- _Task directions_
Repeat the data in full. Drop every picture.

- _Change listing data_
######

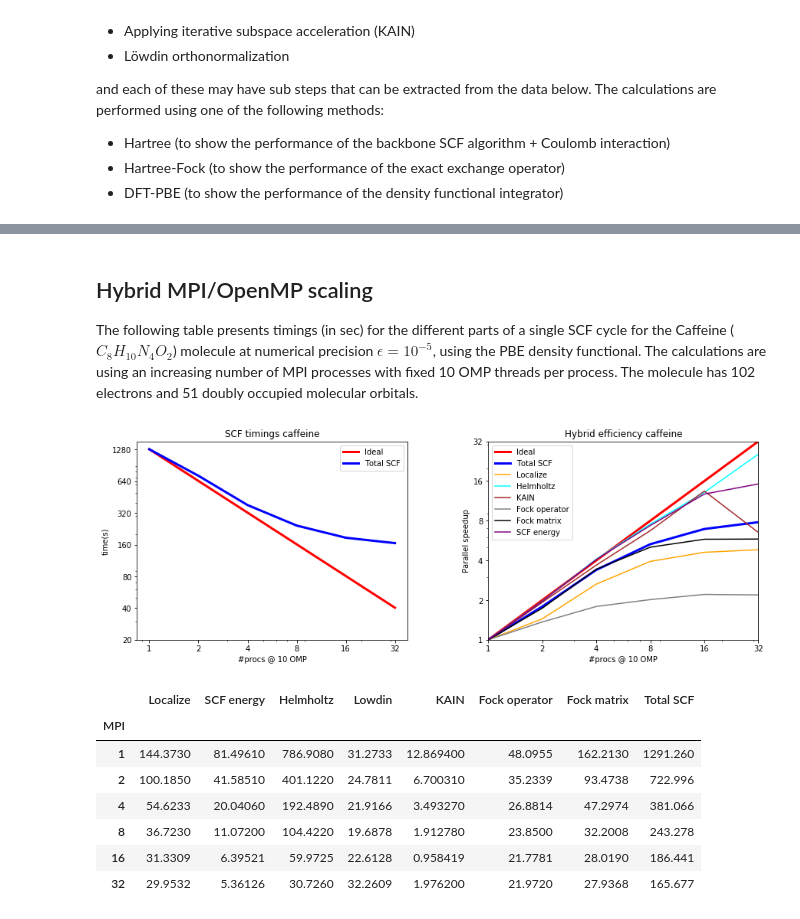
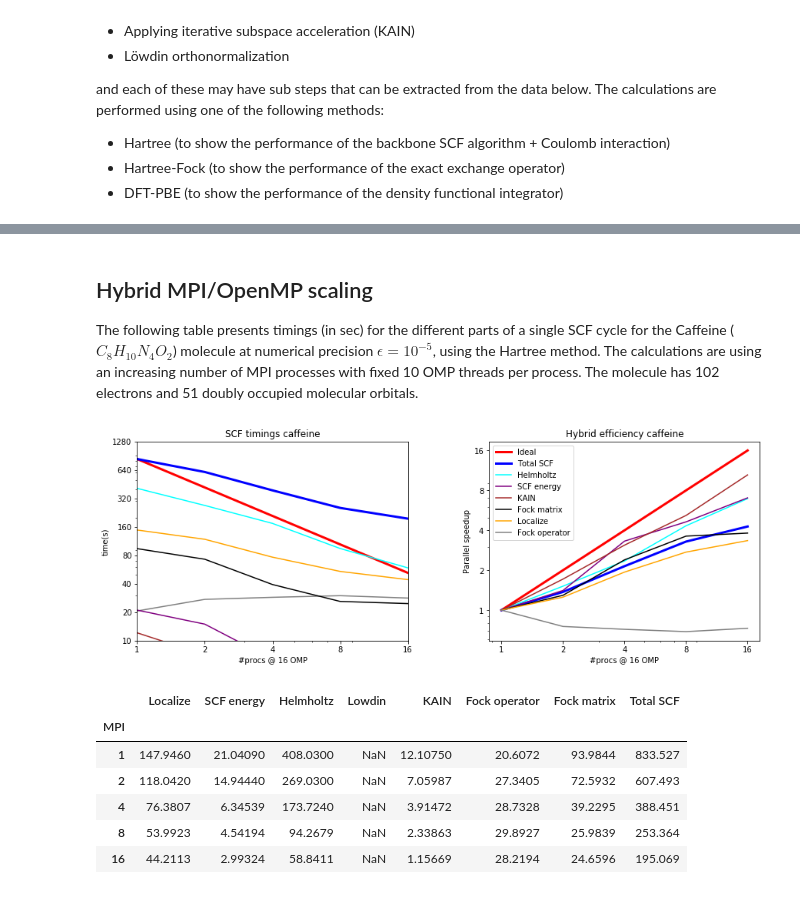
Before and after one commit to MRChemSoft/mrchem-benchmark, a Jupyter notebook: caffeine.ipynb, the cells around one changed output, grey strips where cells are left out. Cells and saved outputs as stored; diff of their text form; code cells hidden in the pictures.

Commit message:
Update caffeine notebook

```diff
--- a/caffeine.ipynb
+++ b/caffeine.ipynb
@@ -167,55 +173,60 @@ mpi_frame.loc[mol,omp]
 # %% [markdown]
 ## Hybrid MPI/OpenMP scaling
 
-The following table presents timings (in sec) for the different parts of a single SCF cycle for the Caffeine ($C_{8}H_{10}N_{4}O_{2}$) molecule at numerical precision $\epsilon=10^{-5}$, using the PBE density functional. The calculations are using an increasing number of MPI processes with fixed 10 OMP threads per process. The molecule has 102 electrons and 51 doubly occupied molecular orbitals.
+The following table presents timings (in sec) for the different parts of a single SCF cycle for the Caffeine ($C_{8}H_{10}N_{4}O_{2}$) molecule at numerical precision $\epsilon=10^{-5}$, using the Hartree method. The calculations are using an increasing number of MPI processes with fixed 10 OMP threads per process. The molecule has 102 electrons and 51 doubly occupied molecular orbitals.
 # %%
-omp=10
+omp=16
 ref=1
 mol='caffeine'
-hybrid_frame = pd.read_csv("caffeine/scf.csv", index_col=[0,2,1])
+hybrid_frame = pd.read_csv("caffeine-Hartree/scf.csv", index_col=[0,2,1])
 hybrid_series = hybrid_frame.loc[mol,omp]
 
 plt.subplot(121)
 plt.title('SCF timings ' + mol)
-plt.plot(hybrid_series.index, ref*hybrid_series['Total SCF'][ref]/hybrid_series.index, c='red', lw=3, label='Ideal')
-plt.plot(hybrid_series['Total SCF'], c='blue', lw=3, label='Total SCF')
-plt.legend(loc='upper right')
+plt.plot(hybrid_series.index, ref*hybrid_series['Total SCF'][ref]/omp_series.index, c='red', lw=3)
+plt.plot(hybrid_series['Total SCF'], c='blue', lw=3)
+plt.plot(hybrid_series['Helmholtz'], c='cyan')
+plt.plot(hybrid_series['Localize'], c='orange')
+plt.plot(hybrid_series['Fock operator'], c='gray')
+plt.plot(hybrid_series['Fock matrix'], c='black')
+plt.plot(hybrid_series['SCF energy'], c='purple')
+plt.plot(hybrid_series['KAIN'], c='brown')
 plt.yscale('log')
 plt.xscale('log')
-plt.yticks([20, 40, 80, 160, 320, 640, 1280], [20, 40, 80, 160, 320, 640, 1280])
-plt.xticks([1, 2, 4, 8, 16, 32], [1, 2, 4, 8, 16, 32])
+plt.axis([1, 16, 10, 20])
+plt.yticks([10, 20, 40, 80, 160, 320, 640, 1280], [10, 20, 40, 80, 160, 320, 640, 1280])
+plt.xticks([1, 2, 4, 8, 16], [1, 2, 4, 8, 16])
 plt.ylabel('time(s)')
 plt.xlabel('#procs' + ' @ ' + str(omp) + ' OMP')
 
 plt.subplot(122)
 plt.title('Hybrid efficiency ' + mol)
 plt.plot(hybrid_series.index, hybrid_series.index, c='red', lw=3, label='Ideal')
-plt.plot(ref*hybrid_series['Total SCF'][ref]/hybrid_series['Total SCF'], c='blue', lw=3, label='Total SCF')
-plt.plot(ref*hybrid_series['Localize'][ref]/hybrid_series['Localize'], c='orange', label='Localize')
-plt.plot(ref*hybrid_series['Helmholtz'][ref]/hybrid_series['Helmholtz'], c='cyan', label='Helmholtz')
-plt.plot(ref*hybrid_series['KAIN'][ref]/hybrid_series['KAIN'], c='brown', label='KAIN')
-plt.plot(ref*hybrid_series['Fock operator'][ref]/hybrid_series['Fock operator'], c='gray', label='Fock operator')
-plt.plot(ref*hybrid_series['Fock matrix'][ref]/hybrid_series['Fock matrix'], c='black', label='Fock matrix')
-plt.plot(ref*hybrid_series['SCF energy'][ref]/hybrid_series['SCF energy'], c='purple', label='SCF energy')
+plt.plot(ref*hybrid_series['Total SCF'][ref]/hybrid_series['Total SCF'], c='blue', lw=3)
+plt.plot(ref*hybrid_series['Helmholtz'][ref]/hybrid_series['Helmholtz'], c='cyan')
+plt.plot(ref*hybrid_series['SCF energy'][ref]/hybrid_series['SCF energy'], c='purple')
+plt.plot(ref*hybrid_series['KAIN'][ref]/hybrid_series['KAIN'], c='brown')
+plt.plot(ref*hybrid_series['Fock matrix'][ref]/hybrid_series['Fock matrix'], c='black')
+plt.plot(ref*hybrid_series['Localize'][ref]/hybrid_series['Localize'], c='orange')
+plt.plot(ref*hybrid_series['Fock operator'][ref]/hybrid_series['Fock operator'], c='gray')
 plt.legend(loc='upper left')
 plt.yscale('log')
 plt.xscale('log')
-plt.axis([1,32,1,32])
-plt.yticks([1, 2, 4, 8, 16, 32], [1, 2, 4, 8, 16, 32])
-plt.xticks([1, 2, 4, 8, 16, 32], [1, 2, 4, 8, 16, 32])
+#plt.axis([1, 16, 1, 16])
+plt.yticks([1, 2, 4, 8, 16], [1, 2, 4, 8, 16])
+plt.xticks([1, 2, 4, 8, 16], [1, 2, 4, 8, 16])
 plt.ylabel('Parallel speedup')
 plt.xlabel('#procs' + ' @ ' + str(omp) + ' OMP')
 
 plt.subplots_adjust(top=1.0, bottom=0.1, right=2, wspace=.30)
 plt.show()
 mpi_frame.loc[mol,omp,:]
 # %% [output]
-[figure, old version]
+[figure, new version]
 |  | Localize | SCF energy | Helmholtz | Lowdin | KAIN | Fock operator | Fock matrix | Total SCF |
 | MPI |  |  |  |  |  |  |  |  |
-| 1 | 144.3730 | 81.49610 | 786.9080 | 31.2733 | 12.869400 | 48.0955 | 162.2130 | 1291.260 |
-| 2 | 100.1850 | 41.58510 | 401.1220 | 24.7811 | 6.700310 | 35.2339 | 93.4738 | 722.996 |
-| 4 | 54.6233 | 20.04060 | 192.4890 | 21.9166 | 3.493270 | 26.8814 | 47.2974 | 381.066 |
-| 8 | 36.7230 | 11.07200 | 104.4220 | 19.6878 | 1.912780 | 23.8500 | 32.2008 | 243.278 |
-| 16 | 31.3309 | 6.39521 | 59.9725 | 22.6128 | 0.958419 | 21.7781 | 28.0190 | 186.441 |
-| 32 | 29.9532 | 5.36126 | 30.7260 | 32.2609 | 1.976200 | 21.9720 | 27.9368 | 165.677 |
+| 1 | 147.9460 | 21.04090 | 408.0300 | NaN | 12.10750 | 20.6072 | 93.9844 | 833.527 |
+| 2 | 118.0420 | 14.94440 | 269.0300 | NaN | 7.05987 | 27.3405 | 72.5932 | 607.493 |
+| 4 | 76.3807 | 6.34539 | 173.7240 | NaN | 3.91472 | 28.7328 | 39.2295 | 388.451 |
+| 8 | 53.9923 | 4.54194 | 94.2679 | NaN | 2.33863 | 29.8927 | 25.9839 | 253.364 |
+| 16 | 44.2113 | 2.99324 | 58.8411 | NaN | 1.15669 | 28.2194 | 24.6596 | 195.069 |
```
Also changed, not shown: parts of 6 cells of this notebook.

######

- _Completed task_
Before and after one commit to MRChemSoft/mrchem-benchmark, a Jupyter notebook: caffeine.ipynb, the cells around one changed output, grey strips where cells are left out. Cells and saved outputs as stored; diff of their text form; code cells hidden in the pictures.

Commit message:
Update caffeine notebook

```diff
--- a/caffeine.ipynb
+++ b/caffeine.ipynb
@@ -167,55 +173,60 @@ mpi_frame.loc[mol,omp]
 # %% [markdown]
 ## Hybrid MPI/OpenMP scaling
 
-The following table presents timings (in sec) for the different parts of a single SCF cycle for the Caffeine ($C_{8}H_{10}N_{4}O_{2}$) molecule at numerical precision $\epsilon=10^{-5}$, using the PBE density functional. The calculations are using an increasing number of MPI processes with fixed 10 OMP threads per process. The molecule has 102 electrons and 51 doubly occupied molecular orbitals.
+The following table presents timings (in sec) for the different parts of a single SCF cycle for the Caffeine ($C_{8}H_{10}N_{4}O_{2}$) molecule at numerical precision $\epsilon=10^{-5}$, using the Hartree method. The calculations are using an increasing number of MPI processes with fixed 10 OMP threads per process. The molecule has 102 electrons and 51 doubly occupied molecular orbitals.
 # %%
-omp=10
+omp=16
 ref=1
 mol='caffeine'
-hybrid_frame = pd.read_csv("caffeine/scf.csv", index_col=[0,2,1])
+hybrid_frame = pd.read_csv("caffeine-Hartree/scf.csv", index_col=[0,2,1])
 hybrid_series = hybrid_frame.loc[mol,omp]
 
 plt.subplot(121)
 plt.title('SCF timings ' + mol)
-plt.plot(hybrid_series.index, ref*hybrid_series['Total SCF'][ref]/hybrid_series.index, c='red', lw=3, label='Ideal')
-plt.plot(hybrid_series['Total SCF'], c='blue', lw=3, label='Total SCF')
-plt.legend(loc='upper right')
+plt.plot(hybrid_series.index, ref*hybrid_series['Total SCF'][ref]/omp_series.index, c='red', lw=3)
+plt.plot(hybrid_series['Total SCF'], c='blue', lw=3)
+plt.plot(hybrid_series['Helmholtz'], c='cyan')
+plt.plot(hybrid_series['Localize'], c='orange')
+plt.plot(hybrid_series['Fock operator'], c='gray')
+plt.plot(hybrid_series['Fock matrix'], c='black')
+plt.plot(hybrid_series['SCF energy'], c='purple')
+plt.plot(hybrid_series['KAIN'], c='brown')
 plt.yscale('log')
 plt.xscale('log')
-plt.yticks([20, 40, 80, 160, 320, 640, 1280], [20, 40, 80, 160, 320, 640, 1280])
-plt.xticks([1, 2, 4, 8, 16, 32], [1, 2, 4, 8, 16, 32])
+plt.axis([1, 16, 10, 20])
+plt.yticks([10, 20, 40, 80, 160, 320, 640, 1280], [10, 20, 40, 80, 160, 320, 640, 1280])
+plt.xticks([1, 2, 4, 8, 16], [1, 2, 4, 8, 16])
 plt.ylabel('time(s)')
 plt.xlabel('#procs' + ' @ ' + str(omp) + ' OMP')
 
 plt.subplot(122)
 plt.title('Hybrid efficiency ' + mol)
 plt.plot(hybrid_series.index, hybrid_series.index, c='red', lw=3, label='Ideal')
-plt.plot(ref*hybrid_series['Total SCF'][ref]/hybrid_series['Total SCF'], c='blue', lw=3, label='Total SCF')
-plt.plot(ref*hybrid_series['Localize'][ref]/hybrid_series['Localize'], c='orange', label='Localize')
-plt.plot(ref*hybrid_series['Helmholtz'][ref]/hybrid_series['Helmholtz'], c='cyan', label='Helmholtz')
-plt.plot(ref*hybrid_series['KAIN'][ref]/hybrid_series['KAIN'], c='brown', label='KAIN')
-plt.plot(ref*hybrid_series['Fock operator'][ref]/hybrid_series['Fock operator'], c='gray', label='Fock operator')
-plt.plot(ref*hybrid_series['Fock matrix'][ref]/hybrid_series['Fock matrix'], c='black', label='Fock matrix')
-plt.plot(ref*hybrid_series['SCF energy'][ref]/hybrid_series['SCF energy'], c='purple', label='SCF energy')
+plt.plot(ref*hybrid_series['Total SCF'][ref]/hybrid_series['Total SCF'], c='blue', lw=3)
+plt.plot(ref*hybrid_series['Helmholtz'][ref]/hybrid_series['Helmholtz'], c='cyan')
+plt.plot(ref*hybrid_series['SCF energy'][ref]/hybrid_series['SCF energy'], c='purple')
+plt.plot(ref*hybrid_series['KAIN'][ref]/hybrid_series['KAIN'], c='brown')
+plt.plot(ref*hybrid_series['Fock matrix'][ref]/hybrid_series['Fock matrix'], c='black')
+plt.plot(ref*hybrid_series['Localize'][ref]/hybrid_series['Localize'], c='orange')
+plt.plot(ref*hybrid_series['Fock operator'][ref]/hybrid_series['Fock operator'], c='gray')
 plt.legend(loc='upper left')
 plt.yscale('log')
 plt.xscale('log')
-plt.axis([1,32,1,32])
-plt.yticks([1, 2, 4, 8, 16, 32], [1, 2, 4, 8, 16, 32])
-plt.xticks([1, 2, 4, 8, 16, 32], [1, 2, 4, 8, 16, 32])
+#plt.axis([1, 16, 1, 16])
+plt.yticks([1, 2, 4, 8, 16], [1, 2, 4, 8, 16])
+plt.xticks([1, 2, 4, 8, 16], [1, 2, 4, 8, 16])
 plt.ylabel('Parallel speedup')
 plt.xlabel('#procs' + ' @ ' + str(omp) + ' OMP')
 
 plt.subplots_adjust(top=1.0, bottom=0.1, right=2, wspace=.30)
 plt.show()
 mpi_frame.loc[mol,omp,:]
 # %% [output]
-[figure, old version]
+[figure, new version]
 |  | Localize | SCF energy | Helmholtz | Lowdin | KAIN | Fock operator | Fock matrix | Total SCF |
 | MPI |  |  |  |  |  |  |  |  |
-| 1 | 144.3730 | 81.49610 | 786.9080 | 31.2733 | 12.869400 | 48.0955 | 162.2130 | 1291.260 |
-| 2 | 100.1850 | 41.58510 | 401.1220 | 24.7811 | 6.700310 | 35.2339 | 93.4738 | 722.996 |
-| 4 | 54.6233 | 20.04060 | 192.4890 | 21.9166 | 3.493270 | 26.8814 | 47.2974 | 381.066 |
-| 8 | 36.7230 | 11.07200 | 104.4220 | 19.6878 | 1.912780 | 23.8500 | 32.2008 | 243.278 |
-| 16 | 31.3309 | 6.39521 | 59.9725 | 22.6128 | 0.958419 | 21.7781 | 28.0190 | 186.441 |
-| 32 | 29.9532 | 5.36126 | 30.7260 | 32.2609 | 1.976200 | 21.9720 | 27.9368 | 165.677 |
+| 1 | 147.9460 | 21.04090 | 408.0300 | NaN | 12.10750 | 20.6072 | 93.9844 | 833.527 |
+| 2 | 118.0420 | 14.94440 | 269.0300 | NaN | 7.05987 | 27.3405 | 72.5932 | 607.493 |
+| 4 | 76.3807 | 6.34539 | 173.7240 | NaN | 3.91472 | 28.7328 | 39.2295 | 388.451 |
+| 8 | 53.9923 | 4.54194 | 94.2679 | NaN | 2.33863 | 29.8927 | 25.9839 | 253.364 |
+| 16 | 44.2113 | 2.99324 | 58.8411 | NaN | 1.15669 | 28.2194 | 24.6596 | 195.069 |
```
Also changed, not shown: parts of 6 cells of this notebook.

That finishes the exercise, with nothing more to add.